-- How to complete this task --
Scan the entries below for the word "TABLE", then copy each line that holds it.

(Beginning of Provided entries)

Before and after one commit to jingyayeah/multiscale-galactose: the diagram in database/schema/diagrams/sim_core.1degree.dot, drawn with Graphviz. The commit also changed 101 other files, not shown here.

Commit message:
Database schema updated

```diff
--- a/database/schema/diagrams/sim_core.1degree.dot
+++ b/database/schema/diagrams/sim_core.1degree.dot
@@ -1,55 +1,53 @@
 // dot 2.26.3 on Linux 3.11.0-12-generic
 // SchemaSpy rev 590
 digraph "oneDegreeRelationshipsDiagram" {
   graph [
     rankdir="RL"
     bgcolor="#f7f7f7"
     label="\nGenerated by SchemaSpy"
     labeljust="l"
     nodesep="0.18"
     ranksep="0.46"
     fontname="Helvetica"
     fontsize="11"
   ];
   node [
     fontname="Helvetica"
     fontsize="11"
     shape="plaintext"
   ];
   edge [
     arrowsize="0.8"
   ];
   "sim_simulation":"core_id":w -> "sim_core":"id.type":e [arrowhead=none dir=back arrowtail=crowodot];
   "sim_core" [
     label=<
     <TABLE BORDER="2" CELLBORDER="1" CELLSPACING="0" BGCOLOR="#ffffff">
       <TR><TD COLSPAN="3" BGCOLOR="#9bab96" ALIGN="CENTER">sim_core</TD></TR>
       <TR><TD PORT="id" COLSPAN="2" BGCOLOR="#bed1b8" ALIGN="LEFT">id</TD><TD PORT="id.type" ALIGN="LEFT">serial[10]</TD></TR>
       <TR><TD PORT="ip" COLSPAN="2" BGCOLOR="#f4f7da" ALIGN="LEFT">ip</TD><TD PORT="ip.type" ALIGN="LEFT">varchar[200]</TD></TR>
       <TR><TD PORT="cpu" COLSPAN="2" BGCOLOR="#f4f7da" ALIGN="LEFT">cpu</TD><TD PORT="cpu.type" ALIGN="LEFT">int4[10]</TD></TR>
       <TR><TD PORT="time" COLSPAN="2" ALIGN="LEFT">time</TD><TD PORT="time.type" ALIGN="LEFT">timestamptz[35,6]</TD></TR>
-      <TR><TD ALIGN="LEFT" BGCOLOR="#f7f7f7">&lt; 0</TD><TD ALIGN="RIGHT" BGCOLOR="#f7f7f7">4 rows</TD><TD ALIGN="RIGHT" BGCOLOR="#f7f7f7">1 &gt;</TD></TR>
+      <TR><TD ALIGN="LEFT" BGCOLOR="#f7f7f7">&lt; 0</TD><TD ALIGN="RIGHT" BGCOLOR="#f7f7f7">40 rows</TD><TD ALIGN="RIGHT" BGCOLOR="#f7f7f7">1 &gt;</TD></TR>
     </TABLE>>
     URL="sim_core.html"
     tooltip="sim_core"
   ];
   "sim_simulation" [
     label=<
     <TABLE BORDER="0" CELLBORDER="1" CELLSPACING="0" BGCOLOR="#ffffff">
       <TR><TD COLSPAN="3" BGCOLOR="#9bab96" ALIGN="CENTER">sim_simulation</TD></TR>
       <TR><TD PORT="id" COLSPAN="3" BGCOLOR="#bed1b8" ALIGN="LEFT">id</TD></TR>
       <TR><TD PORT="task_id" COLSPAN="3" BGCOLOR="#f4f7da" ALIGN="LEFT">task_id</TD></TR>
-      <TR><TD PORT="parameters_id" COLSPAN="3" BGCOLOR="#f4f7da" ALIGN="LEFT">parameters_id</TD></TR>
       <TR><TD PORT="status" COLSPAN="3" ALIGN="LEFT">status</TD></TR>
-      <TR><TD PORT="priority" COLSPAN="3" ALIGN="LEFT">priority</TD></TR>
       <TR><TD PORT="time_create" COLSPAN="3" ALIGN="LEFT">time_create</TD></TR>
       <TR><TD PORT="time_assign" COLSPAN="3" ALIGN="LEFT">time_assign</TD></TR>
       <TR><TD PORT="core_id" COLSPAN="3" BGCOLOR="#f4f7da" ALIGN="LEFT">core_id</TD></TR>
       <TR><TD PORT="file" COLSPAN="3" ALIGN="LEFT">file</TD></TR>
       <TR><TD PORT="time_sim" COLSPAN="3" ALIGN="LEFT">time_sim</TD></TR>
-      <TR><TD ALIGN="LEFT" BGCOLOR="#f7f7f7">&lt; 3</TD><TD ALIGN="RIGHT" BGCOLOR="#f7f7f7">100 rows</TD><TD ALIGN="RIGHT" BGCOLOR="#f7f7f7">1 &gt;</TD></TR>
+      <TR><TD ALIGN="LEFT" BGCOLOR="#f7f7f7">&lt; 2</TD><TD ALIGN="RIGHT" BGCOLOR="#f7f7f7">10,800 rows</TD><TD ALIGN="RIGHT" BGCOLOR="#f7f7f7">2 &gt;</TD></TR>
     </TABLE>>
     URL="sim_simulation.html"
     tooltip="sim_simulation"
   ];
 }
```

(End of Provided entries)

-- Result below --
     <TABLE BORDER="2" CELLBORDER="1" CELLSPACING="0" BGCOLOR="#ffffff">
     </TABLE>>
     <TABLE BORDER="0" CELLBORDER="1" CELLSPACING="0" BGCOLOR="#ffffff">
     </TABLE>>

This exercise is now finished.